There are moments in life where we experience depression, stress, and anxiety. It can be difficult to know when these are “normal” reactionary emotions and when they become chronic conditions. The act of finding a therapist can seem like a daunting task, especially if you are unsure if you need therapy.
Many often argue that anyone can benefit from therapy sessions. Yet, there are some who specifically need therapy for their mental illness. It can be hard to tell if you, yourself have a mental illness. One of the easiest indicators that your mental health is at risk is when everything feels intense to you. When intense emotions do not go away and they begin to impair or alter your ability to function on a daily basis, it is a good indication that it is time to visit a therapist.
Grief is a powerful emotion that, in many cases, cannot be processed alone. If you find that the death of a loved one or a breakup is taking a long time to process emotionally, it may be a good idea to begin to start looking for a therapist. Everyone reacts differently to grief as well. Some react by distancing themselves from other relationships while some react by being overly engaged with friends and acquaintances during their grieving period. Both are strong indications that you should begin to seek professional guidance.
Another major symptom that suggests you may need a therapist is if your mental and or emotional state is influencing your physical health. Recurring headaches, stomach aches, and a generally weak immune system can be directly related to one’s mental health.
One of the most classic ways to cope with mental and emotional stress is with a substance. If you find yourself drinking or using drugs in excessive quantities to cope with emotions, it may be time to seek out professional help.

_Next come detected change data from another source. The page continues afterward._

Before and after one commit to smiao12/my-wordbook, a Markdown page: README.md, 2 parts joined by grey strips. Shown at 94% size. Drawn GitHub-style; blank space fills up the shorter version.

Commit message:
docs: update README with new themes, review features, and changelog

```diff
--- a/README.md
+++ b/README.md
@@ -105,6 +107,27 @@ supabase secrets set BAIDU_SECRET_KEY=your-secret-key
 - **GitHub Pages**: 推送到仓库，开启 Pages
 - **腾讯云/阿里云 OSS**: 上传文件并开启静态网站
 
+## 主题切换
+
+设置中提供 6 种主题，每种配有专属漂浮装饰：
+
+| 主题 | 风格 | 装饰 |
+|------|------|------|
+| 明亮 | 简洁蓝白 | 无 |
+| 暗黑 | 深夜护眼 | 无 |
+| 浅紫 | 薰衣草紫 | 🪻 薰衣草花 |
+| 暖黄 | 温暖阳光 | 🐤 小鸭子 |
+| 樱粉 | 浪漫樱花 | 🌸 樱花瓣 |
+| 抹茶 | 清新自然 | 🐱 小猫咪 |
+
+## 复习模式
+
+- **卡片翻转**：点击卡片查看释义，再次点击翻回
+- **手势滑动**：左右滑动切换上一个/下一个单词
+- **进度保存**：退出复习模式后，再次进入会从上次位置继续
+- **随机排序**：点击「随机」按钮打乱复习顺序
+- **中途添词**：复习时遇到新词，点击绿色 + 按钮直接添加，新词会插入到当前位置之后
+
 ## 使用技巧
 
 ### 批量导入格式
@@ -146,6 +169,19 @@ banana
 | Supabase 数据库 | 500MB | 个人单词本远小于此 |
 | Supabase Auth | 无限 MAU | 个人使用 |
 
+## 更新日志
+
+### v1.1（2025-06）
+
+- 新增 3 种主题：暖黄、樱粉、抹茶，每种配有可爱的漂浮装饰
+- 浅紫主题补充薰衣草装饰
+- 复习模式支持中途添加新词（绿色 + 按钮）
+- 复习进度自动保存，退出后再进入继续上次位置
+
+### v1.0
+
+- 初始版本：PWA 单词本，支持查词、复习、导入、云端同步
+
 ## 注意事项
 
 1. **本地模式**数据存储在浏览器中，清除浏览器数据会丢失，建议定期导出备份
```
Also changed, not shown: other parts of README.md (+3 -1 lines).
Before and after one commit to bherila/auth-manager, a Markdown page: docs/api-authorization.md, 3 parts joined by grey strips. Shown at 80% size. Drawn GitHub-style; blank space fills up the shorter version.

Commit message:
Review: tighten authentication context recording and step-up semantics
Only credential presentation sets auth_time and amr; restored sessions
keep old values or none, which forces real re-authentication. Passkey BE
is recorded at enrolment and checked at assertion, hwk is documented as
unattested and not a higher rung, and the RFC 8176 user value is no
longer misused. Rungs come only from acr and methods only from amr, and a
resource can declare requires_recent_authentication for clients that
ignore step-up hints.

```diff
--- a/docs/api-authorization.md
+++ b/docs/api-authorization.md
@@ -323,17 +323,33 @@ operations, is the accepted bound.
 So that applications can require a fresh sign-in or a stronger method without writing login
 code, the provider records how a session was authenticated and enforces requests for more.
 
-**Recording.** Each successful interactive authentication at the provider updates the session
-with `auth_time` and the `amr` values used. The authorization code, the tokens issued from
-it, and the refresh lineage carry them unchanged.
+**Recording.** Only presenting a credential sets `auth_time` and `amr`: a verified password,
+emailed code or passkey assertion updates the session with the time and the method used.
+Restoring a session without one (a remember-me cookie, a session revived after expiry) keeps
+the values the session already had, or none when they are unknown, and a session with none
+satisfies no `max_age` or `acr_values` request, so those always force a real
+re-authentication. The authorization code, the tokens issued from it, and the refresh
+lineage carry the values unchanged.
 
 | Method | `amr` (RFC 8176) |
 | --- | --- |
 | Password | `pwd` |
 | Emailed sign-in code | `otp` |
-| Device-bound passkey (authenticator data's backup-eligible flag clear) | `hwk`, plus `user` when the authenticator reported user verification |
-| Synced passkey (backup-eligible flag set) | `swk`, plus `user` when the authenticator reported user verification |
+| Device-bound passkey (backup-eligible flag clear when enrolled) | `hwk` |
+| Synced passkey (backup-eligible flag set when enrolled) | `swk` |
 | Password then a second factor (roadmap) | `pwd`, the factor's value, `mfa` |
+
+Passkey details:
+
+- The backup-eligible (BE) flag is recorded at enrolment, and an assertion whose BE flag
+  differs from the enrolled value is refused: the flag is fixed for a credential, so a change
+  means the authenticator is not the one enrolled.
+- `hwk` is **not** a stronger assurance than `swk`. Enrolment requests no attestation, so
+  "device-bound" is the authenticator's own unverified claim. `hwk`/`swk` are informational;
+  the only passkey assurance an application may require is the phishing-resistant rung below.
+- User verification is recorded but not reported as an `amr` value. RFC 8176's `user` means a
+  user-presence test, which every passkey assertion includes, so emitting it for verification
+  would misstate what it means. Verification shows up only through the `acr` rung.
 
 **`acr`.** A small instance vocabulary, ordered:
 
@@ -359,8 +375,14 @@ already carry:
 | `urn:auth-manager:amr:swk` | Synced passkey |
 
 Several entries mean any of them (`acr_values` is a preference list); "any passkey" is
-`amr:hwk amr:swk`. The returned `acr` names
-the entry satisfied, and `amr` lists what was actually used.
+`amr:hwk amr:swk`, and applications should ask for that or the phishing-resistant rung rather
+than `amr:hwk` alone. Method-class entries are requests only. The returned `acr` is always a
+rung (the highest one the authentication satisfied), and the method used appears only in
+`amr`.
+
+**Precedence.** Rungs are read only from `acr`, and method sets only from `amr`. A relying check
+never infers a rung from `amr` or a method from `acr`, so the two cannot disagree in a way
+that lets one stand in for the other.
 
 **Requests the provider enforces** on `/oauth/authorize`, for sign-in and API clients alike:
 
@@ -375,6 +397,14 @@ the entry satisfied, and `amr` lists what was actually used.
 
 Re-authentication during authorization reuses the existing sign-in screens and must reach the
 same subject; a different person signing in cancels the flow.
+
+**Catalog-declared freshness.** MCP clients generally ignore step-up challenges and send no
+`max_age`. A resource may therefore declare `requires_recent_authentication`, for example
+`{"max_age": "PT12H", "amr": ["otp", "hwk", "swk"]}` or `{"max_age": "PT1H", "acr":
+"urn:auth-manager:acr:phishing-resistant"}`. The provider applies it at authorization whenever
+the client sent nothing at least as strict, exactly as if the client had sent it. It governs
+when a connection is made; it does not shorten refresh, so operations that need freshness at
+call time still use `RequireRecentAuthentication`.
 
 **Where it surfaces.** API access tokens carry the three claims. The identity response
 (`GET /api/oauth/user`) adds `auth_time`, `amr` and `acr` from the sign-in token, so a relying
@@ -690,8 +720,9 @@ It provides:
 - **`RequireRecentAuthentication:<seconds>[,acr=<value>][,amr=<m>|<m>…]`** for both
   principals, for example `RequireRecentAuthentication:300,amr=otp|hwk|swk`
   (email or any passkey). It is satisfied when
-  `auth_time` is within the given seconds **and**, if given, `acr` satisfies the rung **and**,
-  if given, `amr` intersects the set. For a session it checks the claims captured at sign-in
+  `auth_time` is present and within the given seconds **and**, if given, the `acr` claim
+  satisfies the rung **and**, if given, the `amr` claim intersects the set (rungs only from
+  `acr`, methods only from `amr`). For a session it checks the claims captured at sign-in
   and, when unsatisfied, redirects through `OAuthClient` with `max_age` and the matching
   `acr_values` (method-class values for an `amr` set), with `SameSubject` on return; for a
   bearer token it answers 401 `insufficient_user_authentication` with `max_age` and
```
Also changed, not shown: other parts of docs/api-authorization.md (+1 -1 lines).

Alcohol, cigarettes, and drugs are accessible and are band-aid solutions to actually coping with the actual issues.
Seeking out a therapist when you are a person with depression and or anxiety can be an overwhelming task but it is the best way to set yourself up with authentic, customized coping skills based on your situation and mental health state.